The eventual world champion Tigers only won 88 games in a weak AL Central. With good luck and weather, the new Royals could equal that total in 2013. Granted "let's squeak into the payoffs" isn't exactly a war cry to set hearts aflame. But it's better than nothing.

Okay, let's say the Royals are, forgive the awful pun, betting the farm on next season. Like that's a bad thing? This franchise hasn't had a winning season since 2003. A little gambling with the future is long, long overdue. Besides, as anyone with an ounce of wisdom will tell you, the future is always now.

What's burning on your hot stove, Jake?



My eye's on something completely different: Josh Hamilton and the rise of two Los Angeles superteams.

Hamilton, the biggest free-agent prize on the 2012 market, agreed to a five-year, $125 million deal with the Angels on Thursday, a crushing blow for their AL West rivals in Texas. The Rangers were unwilling to go the extra mile for the talented but unstable Hamilton, a former drug and alcohol addict who has publicly relapsed several times. Hamilton now joins the biggest free-agent signing in 2011, Albert Pujols, on an Angels team that could be the American League favorite in 2013.

The second-best free agent of the offseason was Greinke, who went to the suddenly free-spending Dodgers. Actually, "free-spending" doesn't do it justice—the Dodgers are spending money in a way that would make the Yankees blush.
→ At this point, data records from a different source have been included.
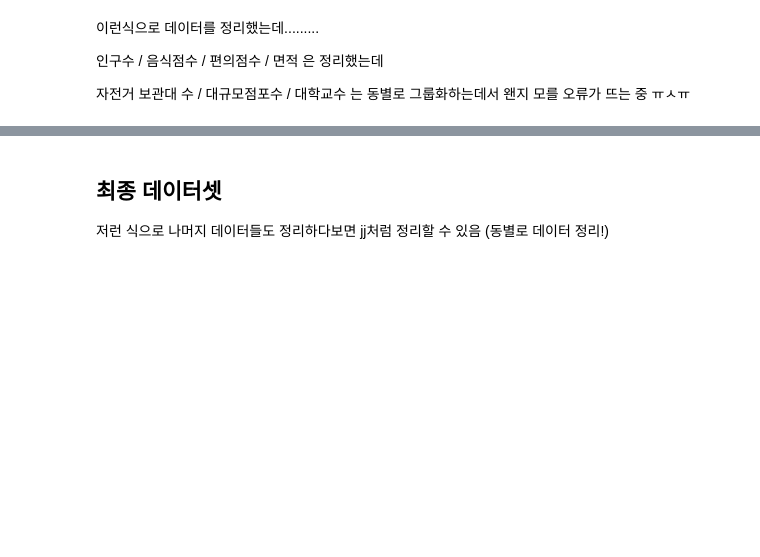
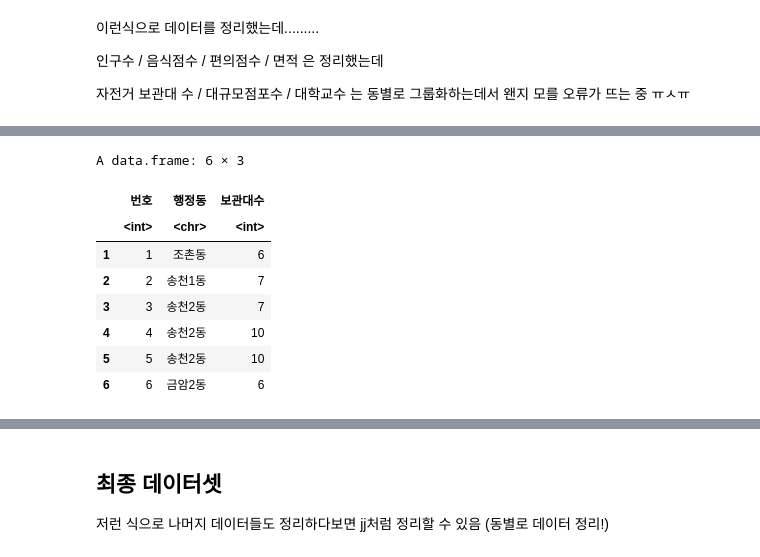
Before and after one commit to ycw0363/jeonju, a Jupyter notebook: 데이터 정리.ipynb, the cells around one changed output, grey strips where cells are left out. Drawn from its saved outputs; the diff is of its cells as text; code cells hidden in the pictures; blank space fills up the shorter version.

```diff
--- a/데이터 정리.ipynb
+++ b/데이터 정리.ipynb
@@ -201,0 +227,13 @@ FALSE  TRUE
+# %%
+bicycle <- bicycle[, c(1,5,8)]
+head(bicycle)
+# %% [output]
+A data.frame: 6 × 3
+|  | 번호 | 행정동 | 보관대수 |
+|  | <int> | <chr> | <int> |
+| 1 | 1 | 조촌동 | 6 |
+| 2 | 2 | 송천1동 | 7 |
+| 3 | 3 | 송천2동 | 7 |
+| 4 | 4 | 송천2동 | 10 |
+| 5 | 5 | 송천2동 | 10 |
+| 6 | 6 | 금암2동 | 6 |
```
Also changed, not shown: parts of 12 cells of this notebook.
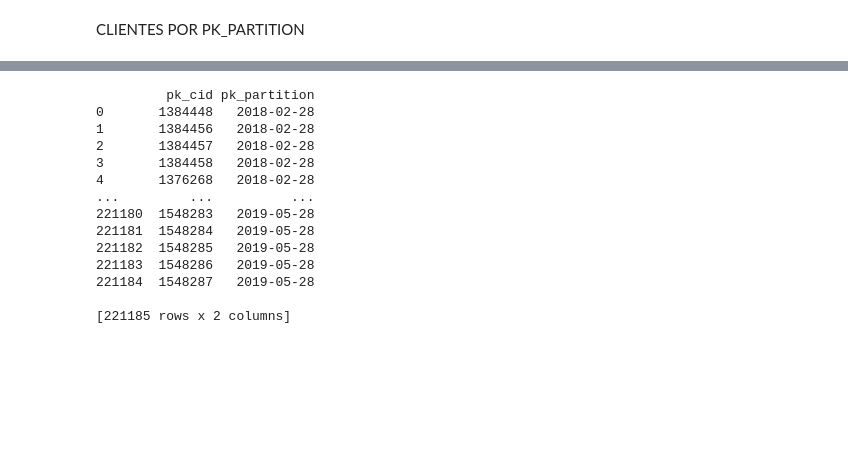
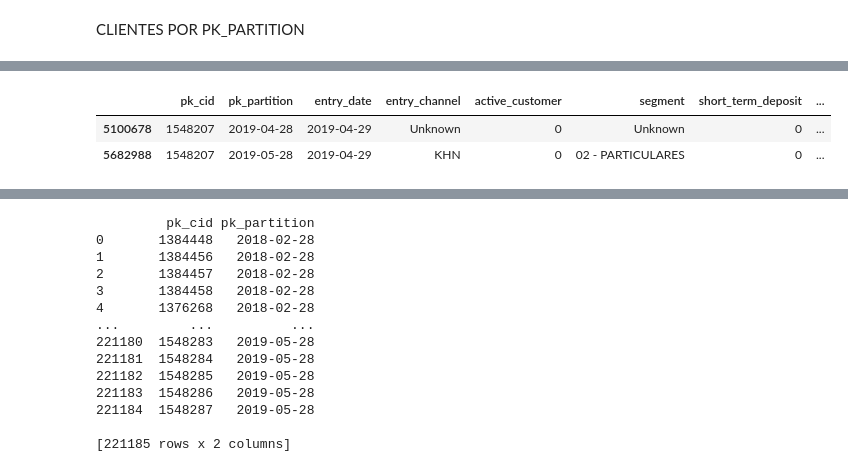
Before and after one commit to jascicz/easy_money_Project, a Jupyter notebook: javier-Proyecto.ipynb, the cells around one changed output, grey strips where cells are left out. Cells and saved outputs as stored; diff of their text form; code cells hidden in the pictures; blank space fills up the shorter version.

```diff
--- a/javier-Proyecto.ipynb
+++ b/javier-Proyecto.ipynb
@@ -501,0 +671,6 @@ CLIENTES POR PK_PARTITION
+# %%
+df_full[df_full["pk_cid"] == 1548207]
+# %% [output]
+|  | pk_cid | pk_partition | entry_date | entry_channel | active_customer | segment | short_term_deposit | ... |
+| 5100678 | 1548207 | 2019-04-28 | 2019-04-29 | Unknown | 0 | Unknown | 0 | ... |
+| 5682988 | 1548207 | 2019-05-28 | 2019-04-29 | KHN | 0 | 02 - PARTICULARES | 0 | ... |
```
Also changed, not shown: parts of 23 cells of this notebook.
After taking on Adrian Gonzalez, Carl Crawford and Josh Beckett in a 2011 trade with the Red Sox and signing South Korean pitcher Ryu Hyun-Jin for six years and $36 million, the Greinke acquisition pushed the Dodgers' projected opening payroll to $207.9 million, the highest in baseball.

How do Angels owner Arte Moreno and new Dodgers owner and hedge fund magnate Mark Walter plan to fund this record spending spree? Television money. The Angels' deal with Fox Sports is worth some $3 billion over 20 years, a $150 million-a-year windfall that could fund more Pujols-type signings. The Dodgers deal with Fox Sports is currently being negotiated, but it's expected to dwarf the Angels deal, a 25-year, $6 billion behemoth of a contract that would pay the team $240 million a year.

It's hardly a surprise that L.A.'s two teams are signing record TV deals. The Yankees already have a money-making machine with the YES Network, and mammoth TV contracts are cropping up in college football and elsewhere. The Dodgers and Angels have the second-biggest U.S. market at their disposal, and the twin spending sprees are the product of finally having aggressive owners who want to spend money. But it is also another stark reminder of financial realities of the salary cap-less MLB. The Dodgers and Angels might be new to the big-money club, but they've always been "haves" in baseball's economically unequal world. Meanwhile, the Rays and Royals circle each other and trade top assets, two minnows doing whatever they can to compete with the sharks.